▸ DIRECTIONS FOR THIS TASK: Excluding all pictures, please output the listing exactly.

▸ INPUT RECORDS:
####################
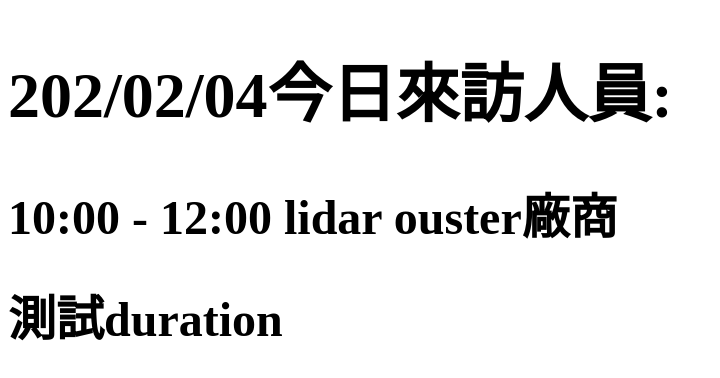
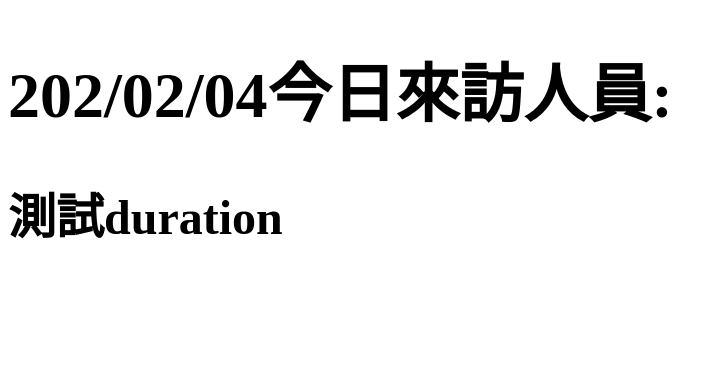
Before and after one commit to examplegod/examplegod.github.io, a plain HTML site: page index.html in a window 1280 px wide. Shown: the whole page, without its empty margins (0-720 px from the left). Drawn offline with Linux system fonts and the light colour scheme.

Commit message:
Update index.html

```diff
--- a/index.html
+++ b/index.html
@@ -9,7 +9,7 @@
       <h1>202/02/04今日來訪人員:<h1>
     </div>
     <div style="font-size: x-large;">
-      <h1>10:00 - 12:00 lidar ouster廠商<h1>
+      <h1><h1>
     </div>
     <div style="font-size: x-large;">
       <h1>測試duration<h1>
```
####################
▸ RESPONSE TO THIS EXERCISE:
Before and after one commit to examplegod/examplegod.github.io, a plain HTML site: page index.html in a window 1280 px wide. Shown: the whole page, without its empty margins (0-720 px from the left). Drawn offline with Linux system fonts and the light colour scheme.

Commit message:
Update index.html

```diff
--- a/index.html
+++ b/index.html
@@ -9,7 +9,7 @@
       <h1>202/02/04今日來訪人員:<h1>
     </div>
     <div style="font-size: x-large;">
-      <h1>10:00 - 12:00 lidar ouster廠商<h1>
+      <h1><h1>
     </div>
     <div style="font-size: x-large;">
       <h1>測試duration<h1>
```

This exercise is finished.